Matthew Barnson’s music does more than scrape the surface; it digs deep to reveal the skull beneath the skin. His new innova album brings together a range of his signature works that somehow manage to shimmer with harmony and concord even in their noisiest moments.

The impetus for The Rule and Exercises of Holy Dying (Memento Mori after Gerhard Richter) arose after he was asked to compose a work to accompany Richard Strauss’ Metamorphosen for 23 solo strings shortly after his grandfather’s passing. It is marked by a gradual introduction of different playing techniques: glassy harmonics, skittish string-crossings, snap pizzicato, and brutal sawing, often resolving to an uneasy calm. Pulsing rhythms push this high-drama work towards extremes of fragility and brutality.

The opening prelude relied heavily on bow scraping—an aggressive gnashing of the bow against the strings that produces horrifying subtones—before gentle halos of spectral harmony slowly emerged. Frantic string crossing and ascending runs made up the central "Ricercar," while silvery violin trills and harmonics floated above the lamenting ground bass of the "Passacaglia."…the orchestra created sounds that eerily replicated those of labored human breaths, before ultimately giving way to an extraordinary silence. Feast of Music, Review

While watching a documentary on Richter's artistic process, Barnson was struck by the aural similarities between his technique of running a scraper across a canvas of freshly-applied paint and the “scraping” sounds he often requests from performers. Both strategies employ grit to reveal novel textures and colors.

By contrast, in Vanitas (Dance Forms), Barnson made his own rules for a new suite of dances inspired by the opulence, elegance, and audacity of the French courtly dances that were all the rage at Versailles and soon all of Europe for a century. With a nod to the viola da gamba and continuo repertoire translated to cello and marimba, Barnson created new work refracted through myriad influences: the street art in Bushwick where he lived, the virtuosity of the not-so-recent avant-gardes, and his recent foray into opera. He composed a work with surprising new tunefulness that emerges from his usual attention to dense textures. It is a work that questions, reinvents, is inspired by, and reacts to those ancient forms.

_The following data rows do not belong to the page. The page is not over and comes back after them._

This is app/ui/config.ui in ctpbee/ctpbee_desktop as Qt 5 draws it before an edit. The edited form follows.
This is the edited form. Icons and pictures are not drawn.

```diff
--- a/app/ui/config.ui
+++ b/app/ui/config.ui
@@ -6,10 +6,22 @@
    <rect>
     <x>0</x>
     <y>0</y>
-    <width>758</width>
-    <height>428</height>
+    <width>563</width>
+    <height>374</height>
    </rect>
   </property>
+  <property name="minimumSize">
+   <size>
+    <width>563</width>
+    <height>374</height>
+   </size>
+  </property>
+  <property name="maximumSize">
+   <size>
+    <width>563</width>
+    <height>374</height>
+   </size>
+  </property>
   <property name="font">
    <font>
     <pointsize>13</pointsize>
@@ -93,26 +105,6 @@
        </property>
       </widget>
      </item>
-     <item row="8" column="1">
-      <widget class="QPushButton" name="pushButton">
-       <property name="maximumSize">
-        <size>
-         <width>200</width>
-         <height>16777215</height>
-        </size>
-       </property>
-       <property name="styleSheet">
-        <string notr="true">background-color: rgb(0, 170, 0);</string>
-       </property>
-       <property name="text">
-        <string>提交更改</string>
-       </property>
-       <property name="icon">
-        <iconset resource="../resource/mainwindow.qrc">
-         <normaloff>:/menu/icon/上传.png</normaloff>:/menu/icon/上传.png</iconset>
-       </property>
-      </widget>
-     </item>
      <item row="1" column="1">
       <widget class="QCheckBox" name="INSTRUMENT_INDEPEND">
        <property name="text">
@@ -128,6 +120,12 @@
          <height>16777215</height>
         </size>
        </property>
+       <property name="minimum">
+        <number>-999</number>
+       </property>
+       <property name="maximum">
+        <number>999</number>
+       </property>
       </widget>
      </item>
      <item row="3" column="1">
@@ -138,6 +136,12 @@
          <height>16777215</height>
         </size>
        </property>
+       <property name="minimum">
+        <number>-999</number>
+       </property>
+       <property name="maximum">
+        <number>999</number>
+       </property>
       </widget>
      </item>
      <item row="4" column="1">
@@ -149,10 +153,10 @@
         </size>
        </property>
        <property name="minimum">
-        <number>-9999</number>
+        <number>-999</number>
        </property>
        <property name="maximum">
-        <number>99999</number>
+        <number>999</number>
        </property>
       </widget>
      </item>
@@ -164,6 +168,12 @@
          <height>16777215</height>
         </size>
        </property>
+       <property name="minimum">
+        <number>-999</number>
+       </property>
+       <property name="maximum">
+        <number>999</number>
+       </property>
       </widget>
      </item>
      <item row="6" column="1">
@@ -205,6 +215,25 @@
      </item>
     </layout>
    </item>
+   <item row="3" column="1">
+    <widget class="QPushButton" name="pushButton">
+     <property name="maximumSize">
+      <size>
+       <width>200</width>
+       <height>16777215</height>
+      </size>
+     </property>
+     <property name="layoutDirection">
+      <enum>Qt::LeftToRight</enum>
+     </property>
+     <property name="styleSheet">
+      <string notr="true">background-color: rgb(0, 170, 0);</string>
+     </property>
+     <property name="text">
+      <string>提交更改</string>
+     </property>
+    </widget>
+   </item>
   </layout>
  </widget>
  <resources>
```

The album also includes a short work, I Crossed the Samuel Beckett Bridge at Dusk. It was composed for two performers, a harpist and a single flute player playing piccolo, alto flute, and bass flute. The piece began to take shape during while he held a professorship at Trinity College, Dublin between 2012 and 2014. Home of the Book of Kells, the college is one of the most famous tourist sites in Dublin, and his office window looked onto its square. He remembered two dueling buskers, a tin whistle player and an Irish harp player whose amplified instruments could be clearly heard in his office and who may have provided some impetus for the piece. The piece draws its name from the bridge designed by the architect Santiago Calatrava, located in the newer tech hub by the harbor. Cynics have observed that the Beckett bridge, which looks like a harp on its side, resembles the Guinness beer harp. At night, the area around the bridge is mostly deserted. As an observer, you are alone with the harbor fog. Barnson distinctly remembered looking up at its suspension cables (the “harp strings”) and imagining a music (for harp)

With passionately dedicated and gripping performances by The Yale Orchestra, New Morse Code, Fanny Wyrick-Flax, and Hannah Lash, Vanitas brings the ars moriendi to vibrant new life.

Named a 2015 Guggenheim Fellow, Matthew Barnson has taught at Yale College, chaired the composition and theory department at New York’s Third Street Music School Settlement, and currently serves as an assistant professor of composition at the State University of New York at Stony Brook where he teaches composition, electronic music, theory, and the history of music since 1945.



"Moments that brood, smile and reflect are created to stimulate the imagination." [FULL ARTICLE]